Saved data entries
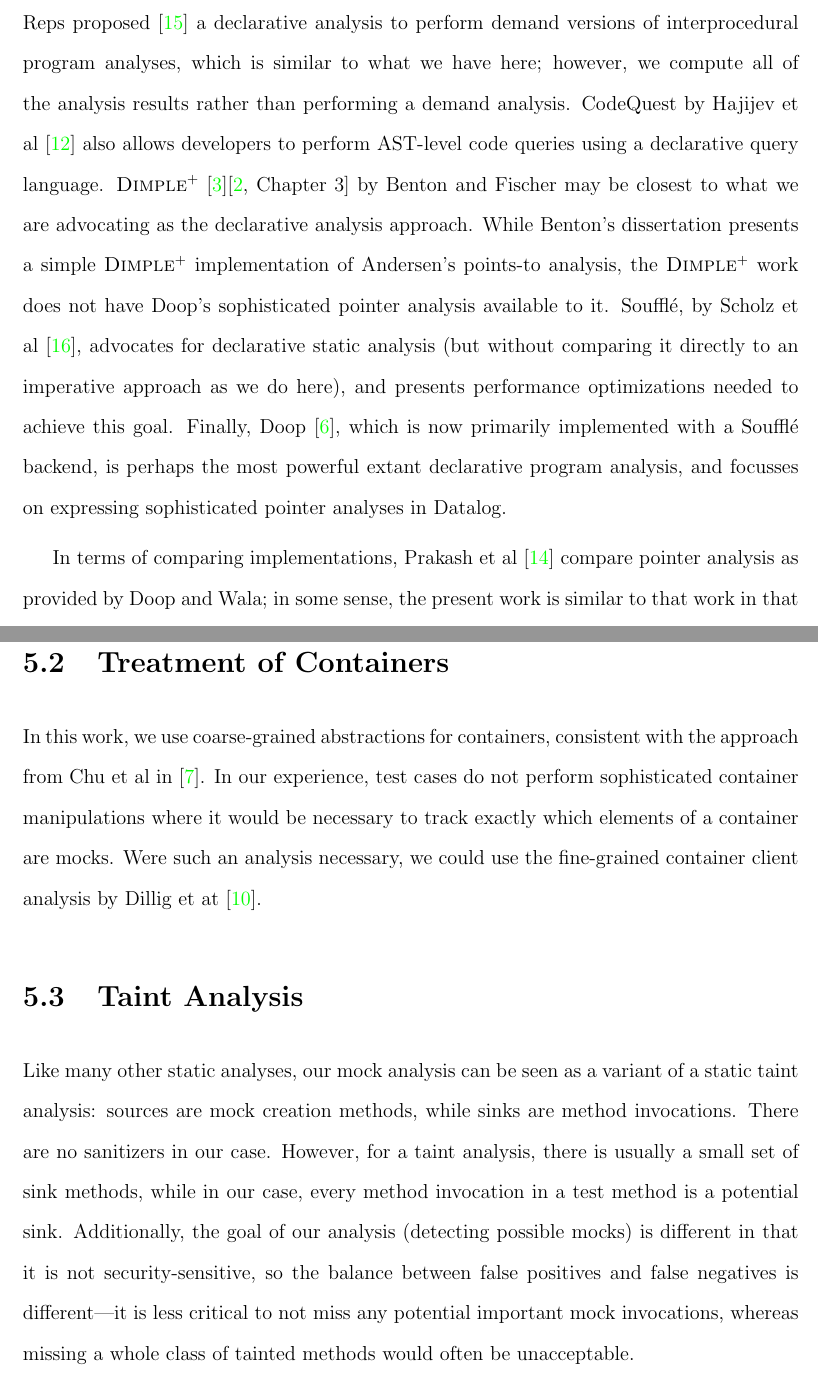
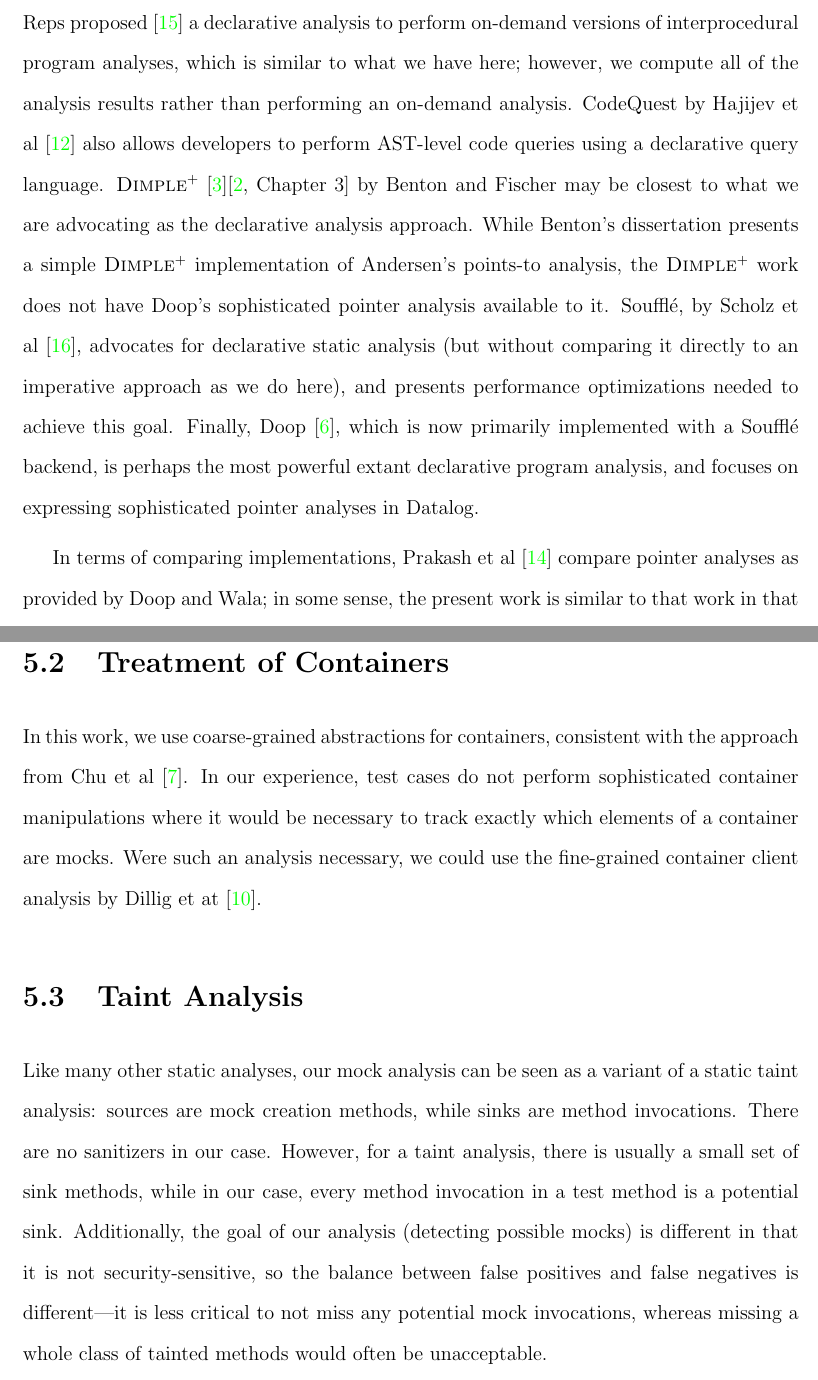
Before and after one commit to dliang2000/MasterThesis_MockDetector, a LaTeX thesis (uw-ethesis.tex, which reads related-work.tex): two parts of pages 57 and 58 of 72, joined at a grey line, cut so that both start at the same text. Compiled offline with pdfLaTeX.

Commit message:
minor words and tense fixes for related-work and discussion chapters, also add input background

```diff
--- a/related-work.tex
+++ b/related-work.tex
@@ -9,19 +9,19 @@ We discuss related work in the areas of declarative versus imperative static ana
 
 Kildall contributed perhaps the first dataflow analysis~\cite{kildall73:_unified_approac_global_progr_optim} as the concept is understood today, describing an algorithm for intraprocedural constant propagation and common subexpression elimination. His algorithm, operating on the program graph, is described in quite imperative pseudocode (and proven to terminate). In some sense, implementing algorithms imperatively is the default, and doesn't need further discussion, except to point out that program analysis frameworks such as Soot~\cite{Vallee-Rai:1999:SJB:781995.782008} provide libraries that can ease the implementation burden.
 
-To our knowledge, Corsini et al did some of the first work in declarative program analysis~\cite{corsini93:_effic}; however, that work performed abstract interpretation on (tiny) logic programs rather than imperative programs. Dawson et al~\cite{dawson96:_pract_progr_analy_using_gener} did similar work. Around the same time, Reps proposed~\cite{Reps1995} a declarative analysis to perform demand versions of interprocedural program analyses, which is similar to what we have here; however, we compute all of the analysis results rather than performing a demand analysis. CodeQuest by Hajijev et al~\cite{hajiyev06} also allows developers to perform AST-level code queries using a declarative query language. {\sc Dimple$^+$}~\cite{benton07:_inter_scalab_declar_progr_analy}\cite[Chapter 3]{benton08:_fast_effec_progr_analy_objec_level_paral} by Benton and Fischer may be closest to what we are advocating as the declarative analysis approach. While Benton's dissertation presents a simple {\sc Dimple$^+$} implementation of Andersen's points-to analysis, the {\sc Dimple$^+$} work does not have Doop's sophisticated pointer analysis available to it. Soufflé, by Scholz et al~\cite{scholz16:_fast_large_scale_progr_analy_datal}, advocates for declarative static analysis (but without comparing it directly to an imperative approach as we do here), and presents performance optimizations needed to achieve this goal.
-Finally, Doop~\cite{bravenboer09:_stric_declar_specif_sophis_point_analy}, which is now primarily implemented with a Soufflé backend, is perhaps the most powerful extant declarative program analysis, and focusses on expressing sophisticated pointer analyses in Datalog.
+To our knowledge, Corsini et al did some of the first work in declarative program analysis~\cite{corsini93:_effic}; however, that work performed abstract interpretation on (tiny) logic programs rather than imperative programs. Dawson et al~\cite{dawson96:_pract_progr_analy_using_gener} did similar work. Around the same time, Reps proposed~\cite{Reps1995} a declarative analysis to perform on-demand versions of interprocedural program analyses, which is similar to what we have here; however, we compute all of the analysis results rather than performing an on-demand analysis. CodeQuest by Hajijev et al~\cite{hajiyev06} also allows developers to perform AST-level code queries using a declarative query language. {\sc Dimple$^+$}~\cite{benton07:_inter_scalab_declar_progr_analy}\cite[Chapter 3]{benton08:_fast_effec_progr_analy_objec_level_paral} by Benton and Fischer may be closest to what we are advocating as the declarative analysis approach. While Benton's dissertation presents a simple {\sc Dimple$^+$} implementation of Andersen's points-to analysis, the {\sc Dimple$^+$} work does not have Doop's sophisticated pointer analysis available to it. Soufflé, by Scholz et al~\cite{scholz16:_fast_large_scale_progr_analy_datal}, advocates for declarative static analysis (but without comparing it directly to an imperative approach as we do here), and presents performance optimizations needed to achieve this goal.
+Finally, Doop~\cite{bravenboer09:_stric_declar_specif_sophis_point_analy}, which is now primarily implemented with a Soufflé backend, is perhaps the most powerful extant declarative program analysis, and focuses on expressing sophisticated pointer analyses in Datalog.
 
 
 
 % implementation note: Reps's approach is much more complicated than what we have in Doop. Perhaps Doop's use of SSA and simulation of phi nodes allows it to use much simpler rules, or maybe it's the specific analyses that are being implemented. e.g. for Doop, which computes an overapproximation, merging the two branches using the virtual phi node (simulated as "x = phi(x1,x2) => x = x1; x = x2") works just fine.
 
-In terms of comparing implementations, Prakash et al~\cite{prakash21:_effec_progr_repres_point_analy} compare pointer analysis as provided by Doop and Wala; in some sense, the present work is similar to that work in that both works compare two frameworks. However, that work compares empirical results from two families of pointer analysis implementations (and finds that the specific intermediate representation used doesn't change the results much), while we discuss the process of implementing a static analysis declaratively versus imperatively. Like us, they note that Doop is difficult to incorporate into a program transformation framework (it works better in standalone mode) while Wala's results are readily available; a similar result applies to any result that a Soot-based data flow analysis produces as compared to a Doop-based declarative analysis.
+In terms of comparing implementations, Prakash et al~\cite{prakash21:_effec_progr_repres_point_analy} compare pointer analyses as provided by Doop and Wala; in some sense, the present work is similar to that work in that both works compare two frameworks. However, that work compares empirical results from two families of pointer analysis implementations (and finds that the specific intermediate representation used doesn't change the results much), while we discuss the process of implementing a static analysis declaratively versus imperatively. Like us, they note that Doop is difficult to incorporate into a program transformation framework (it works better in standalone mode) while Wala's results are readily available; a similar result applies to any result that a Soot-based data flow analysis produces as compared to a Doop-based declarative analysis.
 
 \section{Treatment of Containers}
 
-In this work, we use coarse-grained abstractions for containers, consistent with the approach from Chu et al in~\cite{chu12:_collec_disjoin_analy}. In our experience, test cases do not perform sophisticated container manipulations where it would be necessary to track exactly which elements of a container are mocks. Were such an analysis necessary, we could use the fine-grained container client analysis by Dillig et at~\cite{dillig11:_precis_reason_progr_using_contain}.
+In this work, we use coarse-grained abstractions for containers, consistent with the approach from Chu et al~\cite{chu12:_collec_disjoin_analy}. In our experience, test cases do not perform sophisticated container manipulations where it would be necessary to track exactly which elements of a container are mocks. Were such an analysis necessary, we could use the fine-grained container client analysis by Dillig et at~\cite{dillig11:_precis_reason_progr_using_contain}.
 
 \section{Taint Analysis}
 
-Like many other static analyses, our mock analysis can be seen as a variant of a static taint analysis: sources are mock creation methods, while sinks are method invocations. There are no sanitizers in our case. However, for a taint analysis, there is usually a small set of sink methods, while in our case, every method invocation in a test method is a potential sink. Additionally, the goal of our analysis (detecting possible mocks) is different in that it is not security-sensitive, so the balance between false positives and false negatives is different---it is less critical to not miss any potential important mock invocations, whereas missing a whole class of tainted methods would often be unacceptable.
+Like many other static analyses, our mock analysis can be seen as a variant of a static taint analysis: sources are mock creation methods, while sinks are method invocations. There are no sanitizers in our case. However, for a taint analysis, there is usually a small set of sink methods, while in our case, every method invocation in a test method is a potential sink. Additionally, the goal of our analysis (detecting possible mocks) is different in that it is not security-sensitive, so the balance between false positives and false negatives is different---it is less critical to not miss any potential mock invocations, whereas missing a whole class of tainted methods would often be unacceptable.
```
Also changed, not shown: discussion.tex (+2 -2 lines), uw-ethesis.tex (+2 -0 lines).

---

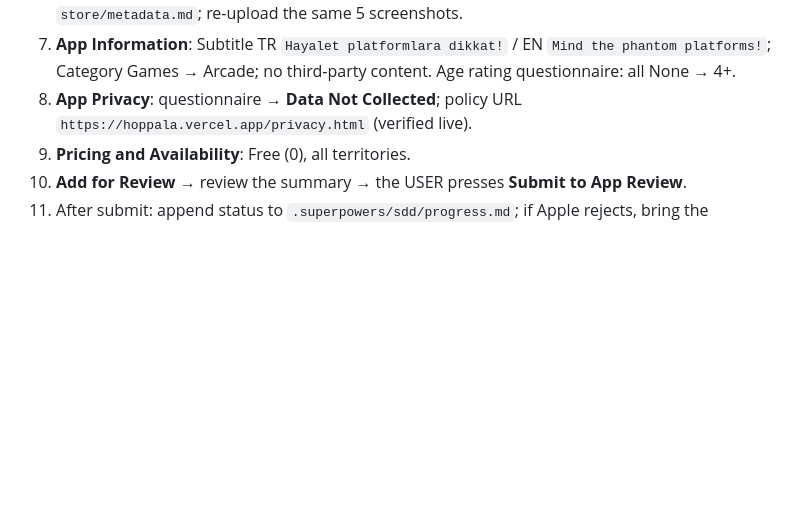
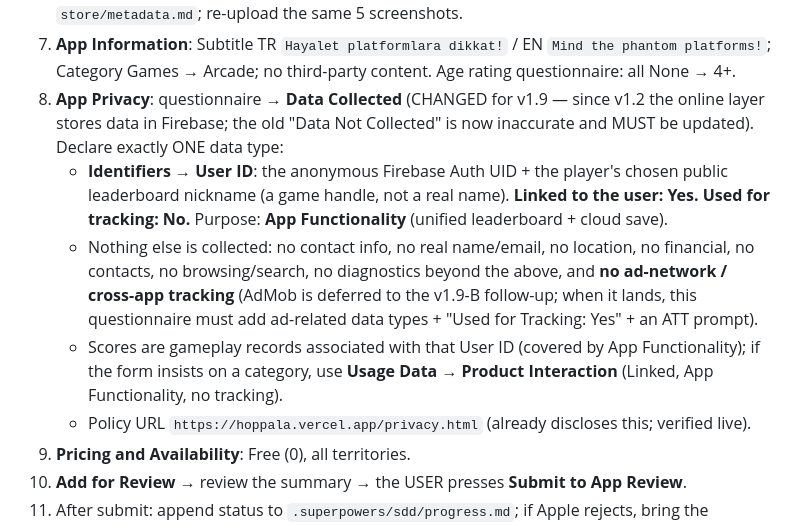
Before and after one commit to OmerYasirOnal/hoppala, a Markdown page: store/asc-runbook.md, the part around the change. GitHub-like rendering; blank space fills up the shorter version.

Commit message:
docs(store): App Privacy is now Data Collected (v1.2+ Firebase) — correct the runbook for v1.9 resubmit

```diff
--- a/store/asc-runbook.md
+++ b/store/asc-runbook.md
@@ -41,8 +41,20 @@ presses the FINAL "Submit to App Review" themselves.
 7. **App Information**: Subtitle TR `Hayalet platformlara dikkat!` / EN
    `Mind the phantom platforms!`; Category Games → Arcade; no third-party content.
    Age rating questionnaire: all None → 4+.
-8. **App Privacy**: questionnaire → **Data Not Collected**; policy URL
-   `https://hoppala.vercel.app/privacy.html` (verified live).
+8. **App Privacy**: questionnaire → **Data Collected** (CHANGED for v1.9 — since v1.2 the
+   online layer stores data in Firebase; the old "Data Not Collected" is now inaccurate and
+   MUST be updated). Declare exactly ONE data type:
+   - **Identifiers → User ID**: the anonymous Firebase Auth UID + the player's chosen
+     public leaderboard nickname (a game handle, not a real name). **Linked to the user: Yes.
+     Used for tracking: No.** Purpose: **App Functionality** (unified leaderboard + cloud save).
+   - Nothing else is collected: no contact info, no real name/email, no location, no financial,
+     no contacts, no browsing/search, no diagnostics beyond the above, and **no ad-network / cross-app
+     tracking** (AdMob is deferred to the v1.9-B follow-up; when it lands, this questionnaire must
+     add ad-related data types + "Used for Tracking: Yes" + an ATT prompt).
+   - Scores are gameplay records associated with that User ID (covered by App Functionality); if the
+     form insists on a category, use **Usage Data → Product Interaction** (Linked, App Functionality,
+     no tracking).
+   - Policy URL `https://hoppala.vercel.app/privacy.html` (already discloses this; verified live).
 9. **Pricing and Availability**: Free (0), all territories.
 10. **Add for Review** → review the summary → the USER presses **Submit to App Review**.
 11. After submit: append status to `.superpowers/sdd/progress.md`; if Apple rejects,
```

ASSIGNMENT -> Only the number is needed: please work out how many lines in the data contain the string "questionnaire".

WRITTEN SOLUTION -> 4